== Segment start ==

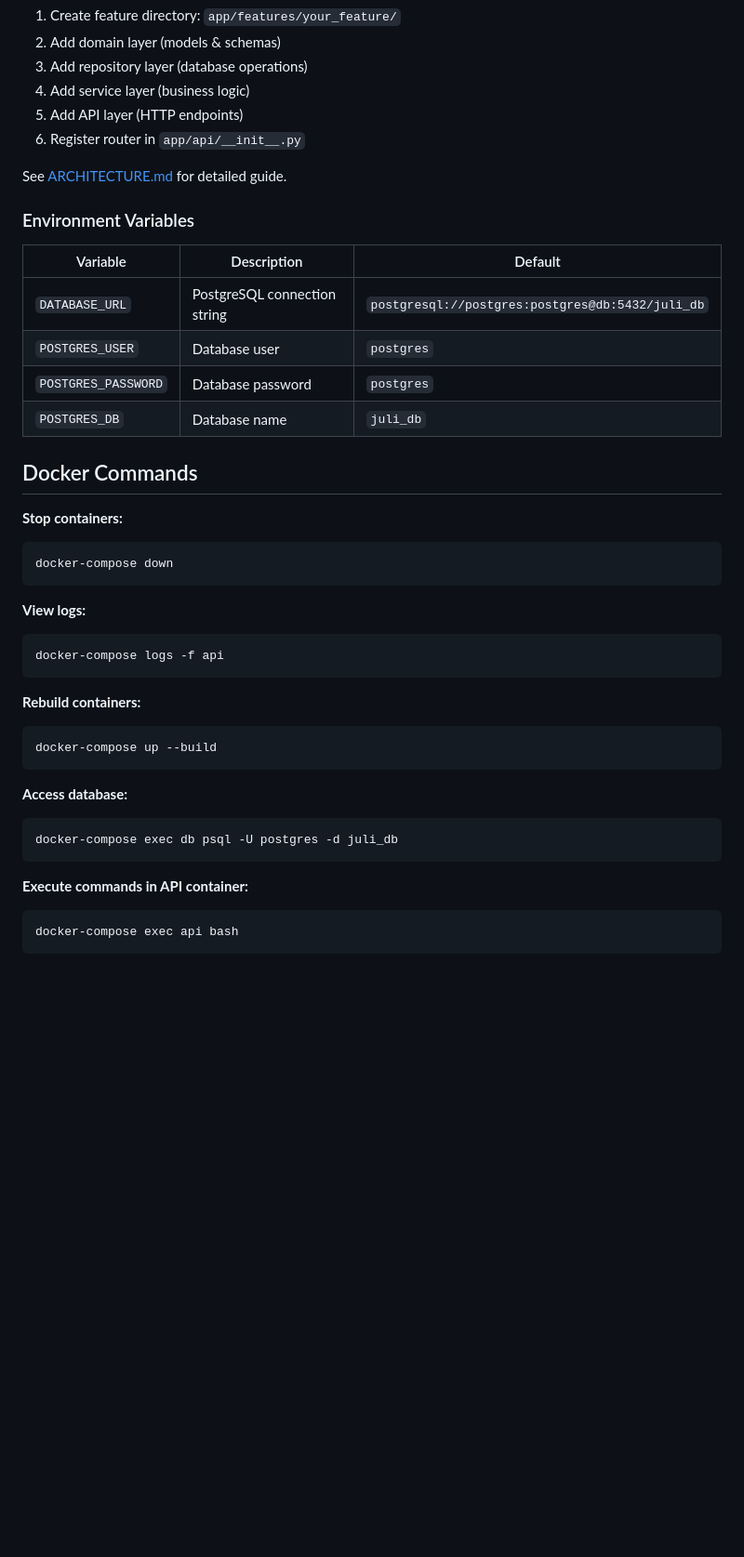
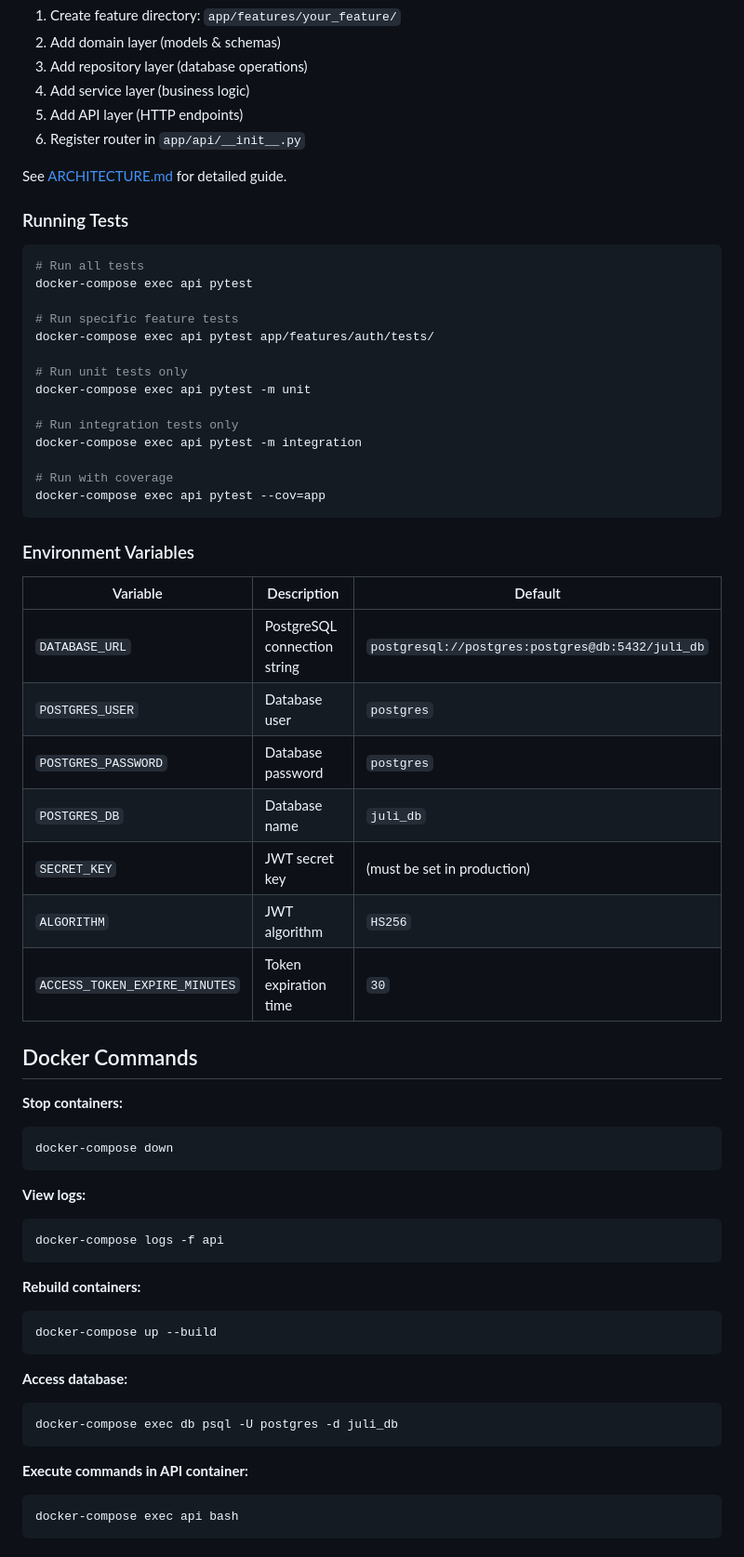
Before and after one commit to pensnaku/juli_backend, a Markdown page: README.md, the part around one of its changes. Shown at 93% size. GitHub-like rendering; blank space fills up the shorter version.

````diff
--- a/README.md
+++ b/README.md
@@ -133,6 +158,25 @@ Follow the feature-based modular architecture:
 
 See [ARCHITECTURE.md](ARCHITECTURE.md) for detailed guide.
 
+### Running Tests
+
+```bash
+# Run all tests
+docker-compose exec api pytest
+
+# Run specific feature tests
+docker-compose exec api pytest app/features/auth/tests/
+
+# Run unit tests only
+docker-compose exec api pytest -m unit
+
+# Run integration tests only
+docker-compose exec api pytest -m integration
+
+# Run with coverage
+docker-compose exec api pytest --cov=app
+```
+
 ### Environment Variables
 
 | Variable | Description | Default |
@@ -141,30 +185,38 @@ See [ARCHITECTURE.md](ARCHITECTURE.md) for detailed guide.
 | `POSTGRES_USER` | Database user | `postgres` |
 | `POSTGRES_PASSWORD` | Database password | `postgres` |
 | `POSTGRES_DB` | Database name | `juli_db` |
+| `SECRET_KEY` | JWT secret key | (must be set in production) |
+| `ALGORITHM` | JWT algorithm | `HS256` |
+| `ACCESS_TOKEN_EXPIRE_MINUTES` | Token expiration time | `30` |
 
 ## Docker Commands
 
 **Stop containers:**
+
 ```bash
 docker-compose down
 ```
 
 **View logs:**
+
 ```bash
 docker-compose logs -f api
 ```
 
 **Rebuild containers:**
+
 ```bash
 docker-compose up --build
 ```
 
 **Access database:**
+
 ```bash
 docker-compose exec db psql -U postgres -d juli_db
 ```
 
 **Execute commands in API container:**
+
 ```bash
 docker-compose exec api bash
 ```
````
Also changed, not shown: other parts of README.md (+75 -24 lines).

== Segment end ==

# WHAT TO WORK ON:
Everything in the entries above must be output again exactly, except the pictures.

# RESPONSE TO THE EXERCISE:
Before and after one commit to pensnaku/juli_backend, a Markdown page: README.md, the part around one of its changes. Shown at 93% size. GitHub-like rendering; blank space fills up the shorter version.

````diff
--- a/README.md
+++ b/README.md
@@ -133,6 +158,25 @@ Follow the feature-based modular architecture:
 
 See [ARCHITECTURE.md](ARCHITECTURE.md) for detailed guide.
 
+### Running Tests
+
+```bash
+# Run all tests
+docker-compose exec api pytest
+
+# Run specific feature tests
+docker-compose exec api pytest app/features/auth/tests/
+
+# Run unit tests only
+docker-compose exec api pytest -m unit
+
+# Run integration tests only
+docker-compose exec api pytest -m integration
+
+# Run with coverage
+docker-compose exec api pytest --cov=app
+```
+
 ### Environment Variables
 
 | Variable | Description | Default |
@@ -141,30 +185,38 @@ See [ARCHITECTURE.md](ARCHITECTURE.md) for detailed guide.
 | `POSTGRES_USER` | Database user | `postgres` |
 | `POSTGRES_PASSWORD` | Database password | `postgres` |
 | `POSTGRES_DB` | Database name | `juli_db` |
+| `SECRET_KEY` | JWT secret key | (must be set in production) |
+| `ALGORITHM` | JWT algorithm | `HS256` |
+| `ACCESS_TOKEN_EXPIRE_MINUTES` | Token expiration time | `30` |
 
 ## Docker Commands
 
 **Stop containers:**
+
 ```bash
 docker-compose down
 ```
 
 **View logs:**
+
 ```bash
 docker-compose logs -f api
 ```
 
 **Rebuild containers:**
+
 ```bash
 docker-compose up --build
 ```
 
 **Access database:**
+
 ```bash
 docker-compose exec db psql -U postgres -d juli_db
 ```
 
 **Execute commands in API container:**
+
 ```bash
 docker-compose exec api bash
 ```
````
Also changed, not shown: other parts of README.md (+75 -24 lines).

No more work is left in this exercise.